HOW TO COMPLETE THIS TASK: Using the data that follows, return exactly the lines from the one that contains "registered codec can" through the one that contains "super::fallback::decode_heif(&input.read_all()?, format_name)", ends included.

Content revision data:
====

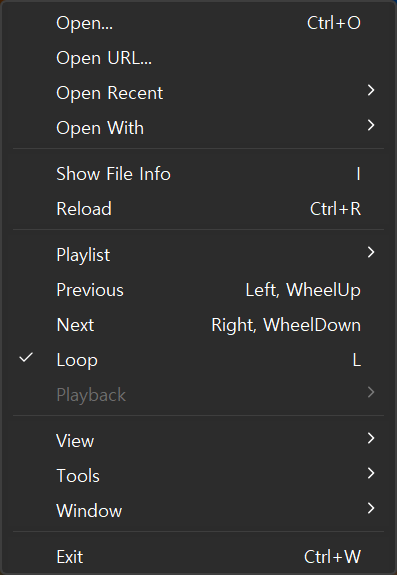
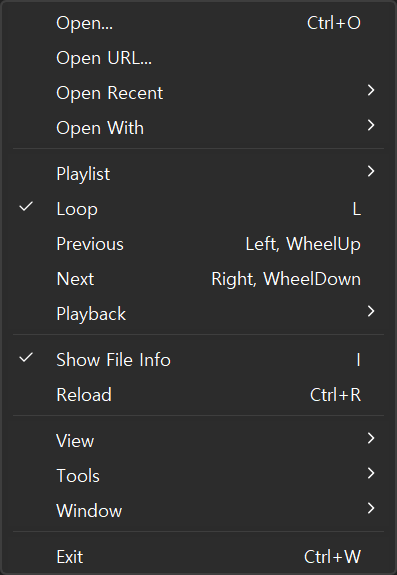
Try the bundled HEIF decoder after any codec failure
The fallback fired only when no codec was registered, but a
registered extension can still fail to initialize when its video
decoder dependency is broken. Cancellation is the one error that
must keep propagating.

diff --git a/src/image/decode.rs b/src/image/decode.rs
@@ -536,11 +536,13 @@ fn decode_input(
         .and_then(|decoded| enforce_device_limit(decoded, cancellation)),
         Adapter::HeifWithWicPreferred => {
             decode_with_wic(input, format_name, semantics, cancellation).or_else(|error| {
-                if error.code == WINCODEC_ERR_COMPONENTNOTFOUND.0 {
+                // Any WIC failure tries the bundled decoder; a registered codec can
+                // still fail to initialize when its video decoder dependency is broken.
+                if error.is_cancelled() {
+                    Err(error)
+                } else {
                     super::fallback::decode_heif(&input.read_all()?, format_name)
                         .and_then(|decoded| enforce_device_limit(decoded, cancellation))
-                } else {
-                    Err(error)
                 }
             })
         }

diff --git a/README.md b/README.md
@@ -36,7 +36,8 @@ files fail without it; the error names the one to install:
 
 | Format | Required extension |
 |---|---|
-| HEIC / HEIF † | HEVC Video Extensions (Microsoft Corporation) |
+| HEIC † | HEVC Video Extensions (Microsoft Corporation) |
+| HEIF ‡ | HEIF Image Extension (Microsoft Corporation) |
 | AVIF ‡ | AV1 Video Extension (Microsoft Corporation) |
 | JPEG XL ‡ | JPEG XL Image Extension (Microsoft Corporation) |
 | WebP (still) ‡ | WebP Image Extensions (Microsoft Corporation) |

====

ANSWER BOX:
+                // Any WIC failure tries the bundled decoder; a registered codec can
+                // still fail to initialize when its video decoder dependency is broken.
+                if error.is_cancelled() {
+                    Err(error)
+                } else {
                     super::fallback::decode_heif(&input.read_all()?, format_name)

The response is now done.